  • since $(x_n)_{n\in\Bbb N}$ is a Cauchy sequence with respect to $\|\cdot\|$, it is also a Cauchy sequence with respect to $\|\cdot\|_2$;
  • therefore it converges in $\bigl(\Bbb R^n,\|\cdot\|_2\bigr)$;

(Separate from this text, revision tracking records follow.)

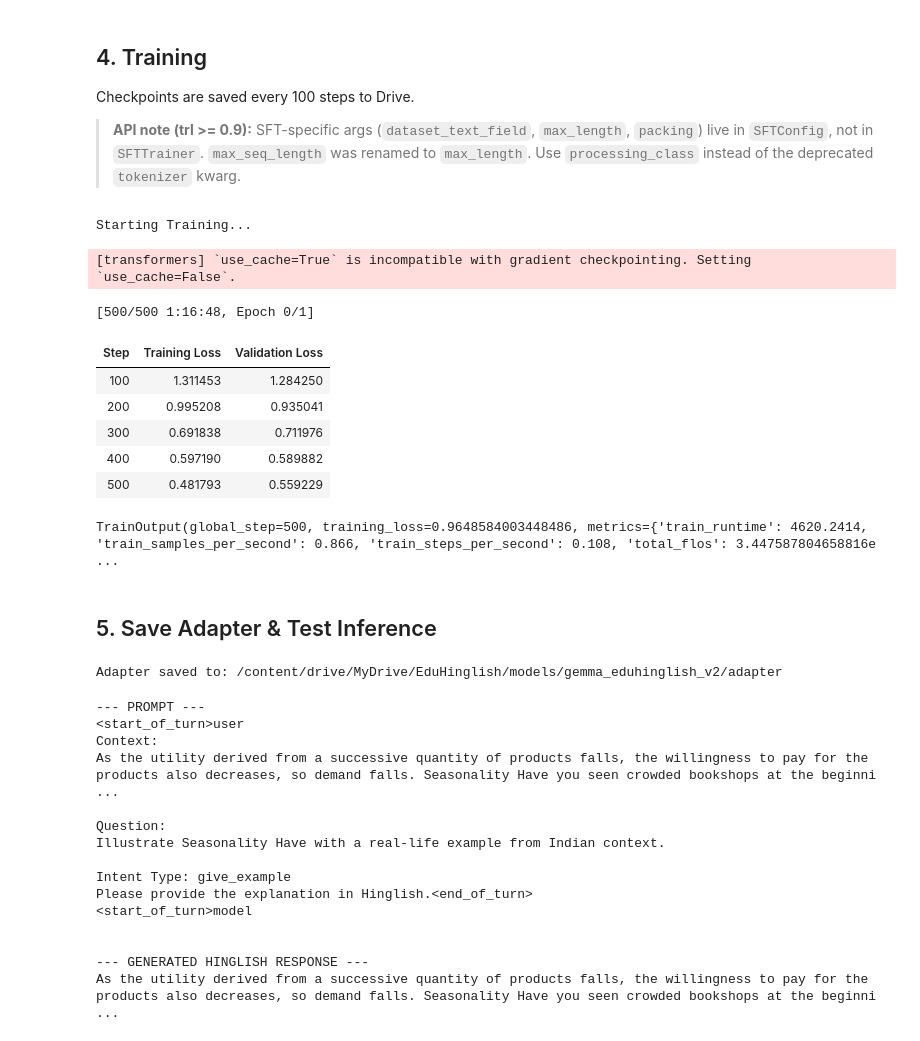
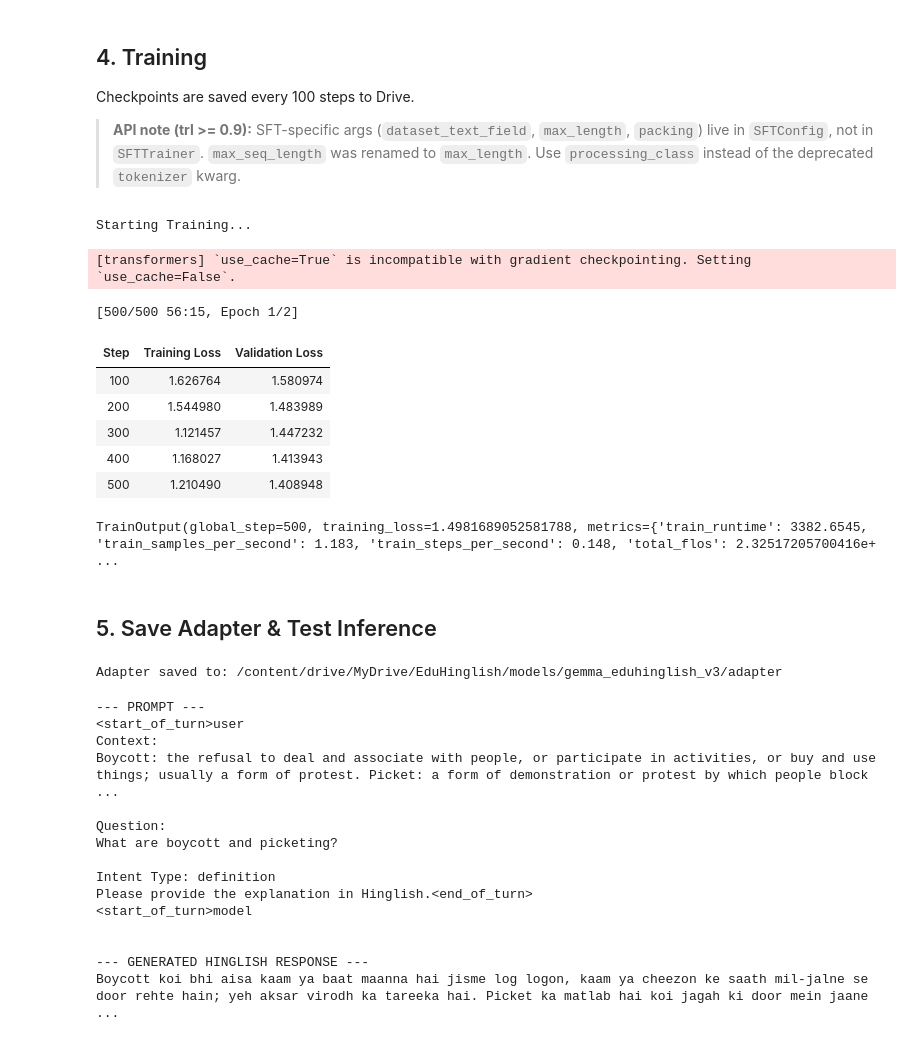
Before and after one commit to PersuasivePost/EduHinglish, a Jupyter notebook: training/colab_notebooks/04_gemma_finetune.ipynb, the cells around one changed output. Saved outputs shown, nothing was run; the diff lists cells and outputs as text; code cells hidden in the pictures.

```diff
--- a/training/colab_notebooks/04_gemma_finetune.ipynb
+++ b/training/colab_notebooks/04_gemma_finetune.ipynb
@@ -45,11 +47,11 @@ from datasets import Dataset
 
 # Expected Google Drive layout (see workspace/PIPELINE_RUNBOOK_v3.md):
 #   MyDrive/EduHinglish/data/<DATA_FILES>          <- upload from local data/
-#   MyDrive/EduHinglish/models/gemma_eduhinglish_v2/  <- written by this notebook
+#   MyDrive/EduHinglish/models/gemma_eduhinglish_v3/  <- written by this notebook
 base_dir = "/content/drive/MyDrive/EduHinglish"
 
-# Add new datasets here (e.g. "ss10.json") once they are ready
-DATA_FILES = ["bio_9_10.json", "ss9.json"]
+# Add new datasets here (e.g. a new subject file) once they are ready
+DATA_FILES = ["bio_9_10.json", "ss_9_10.json"]
 
 all_data = []
 for name in DATA_FILES:
@@ -184,7 +189,7 @@ from trl import SFTTrainer, SFTConfig
 
 sft_config = SFTConfig(
     # Output dir on Drive
-    output_dir=f"{base_dir}/models/gemma_eduhinglish_v2/checkpoints",
+    output_dir=f"{base_dir}/models/gemma_eduhinglish_v3/checkpoints",
 
     # SFT-specific args (must be here, NOT passed directly to SFTTrainer)
     dataset_text_field="text",
@@ -210,49 +215,49 @@ sft_config = SFTConfig(
     # Precision — T4 uses fp16, NOT bf16
     fp16=True,
     bf16=False,
 
     # Steps
     max_steps=500,
     logging_steps=10,
     eval_strategy="steps",
     eval_steps=100,
     save_strategy="steps",
     save_steps=100,
     save_total_limit=3,
 
     report_to="none",
 )
 
 trainer = SFTTrainer(
     model=model,
     train_dataset=train_dataset,
     eval_dataset=eval_dataset,
     processing_class=tokenizer,   # replaces the deprecated tokenizer= kwarg
     args=sft_config,
 )
 
 print("Starting Training...")
 trainer.train()
 # %% [output]
 Starting Training...
 [transformers] `use_cache=True` is incompatible with gradient checkpointing. Setting `use_cache=False`.
-[500/500 1:16:48, Epoch 0/1]
+[500/500 56:15, Epoch 1/2]
 | Step | Training Loss | Validation Loss |
-| 100 | 1.311453 | 1.284250 |
-| 200 | 0.995208 | 0.935041 |
-| 300 | 0.691838 | 0.711976 |
-| 400 | 0.597190 | 0.589882 |
-| 500 | 0.481793 | 0.559229 |
+| 100 | 1.626764 | 1.580974 |
+| 200 | 1.544980 | 1.483989 |
+| 300 | 1.121457 | 1.447232 |
+| 400 | 1.168027 | 1.413943 |
+| 500 | 1.210490 | 1.408948 |
-TrainOutput(global_step=500, training_loss=0.9648584003448486, metrics={'train_runtime': 4620.2414, 'train_samples_per_second': 0.866, 'train_steps_per_second': 0.108, 'total_flos': 3.447587804658816e ...
+TrainOutput(global_step=500, training_loss=1.4981689052581788, metrics={'train_runtime': 3382.6545, 'train_samples_per_second': 1.183, 'train_steps_per_second': 0.148, 'total_flos': 2.32517205700416e+ ...
 # %% [markdown]
 ## 5. Save Adapter & Test Inference
 # %%
-adapter_path = f"{base_dir}/models/gemma_eduhinglish_v2/adapter"
+adapter_path = f"{base_dir}/models/gemma_eduhinglish_v3/adapter"
 trainer.model.save_pretrained(adapter_path)
 tokenizer.save_pretrained(adapter_path)
 print(f"Adapter saved to: {adapter_path}")
 # %% [output]
-Adapter saved to: /content/drive/MyDrive/EduHinglish/models/gemma_eduhinglish_v2/adapter
+Adapter saved to: /content/drive/MyDrive/EduHinglish/models/gemma_eduhinglish_v3/adapter
 # %%
 model.eval()
 
@@ -281,18 +286,18 @@ print(generate_response(prompt_only))
 --- PROMPT ---
 <start_of_turn>user
 Context:
-As the utility derived from a successive quantity of products falls, the willingness to pay for the products also decreases, so demand falls. Seasonality Have you seen crowded bookshops at the beginni ...
+Boycott: the refusal to deal and associate with people, or participate in activities, or buy and use things; usually a form of protest. Picket: a form of demonstration or protest by which people block ...
 
 Question:
-Illustrate Seasonality Have with a real-life example from Indian context.
+What are boycott and picketing?
 
-Intent Type: give_example
+Intent Type: definition
 Please provide the explanation in Hinglish.<end_of_turn>
 <start_of_turn>model
 
 
 --- GENERATED HINGLISH RESPONSE ---
-As the utility derived from a successive quantity of products falls, the willingness to pay for the products also decreases, so demand falls. Seasonality Have you seen crowded bookshops at the beginni ...
+Boycott koi bhi aisa kaam ya baat maanna hai jisme log logon, kaam ya cheezon ke saath mil-jalne se door rehte hain; yeh aksar virodh ka tareeka hai. Picket ka matlab hai koi jagah ki door mein jaane  ...
 # %%
 # Greedy decoding = repeatable outputs, so this is a fair check of what the model learned
 def ask(context, question, intent, max_new_tokens=250):
```
Also changed, not shown: parts of 7 cells of this notebook, 8 other files.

  • so, it converges in $\bigl(\Bbb R^n,\|\cdot\|\bigr)$.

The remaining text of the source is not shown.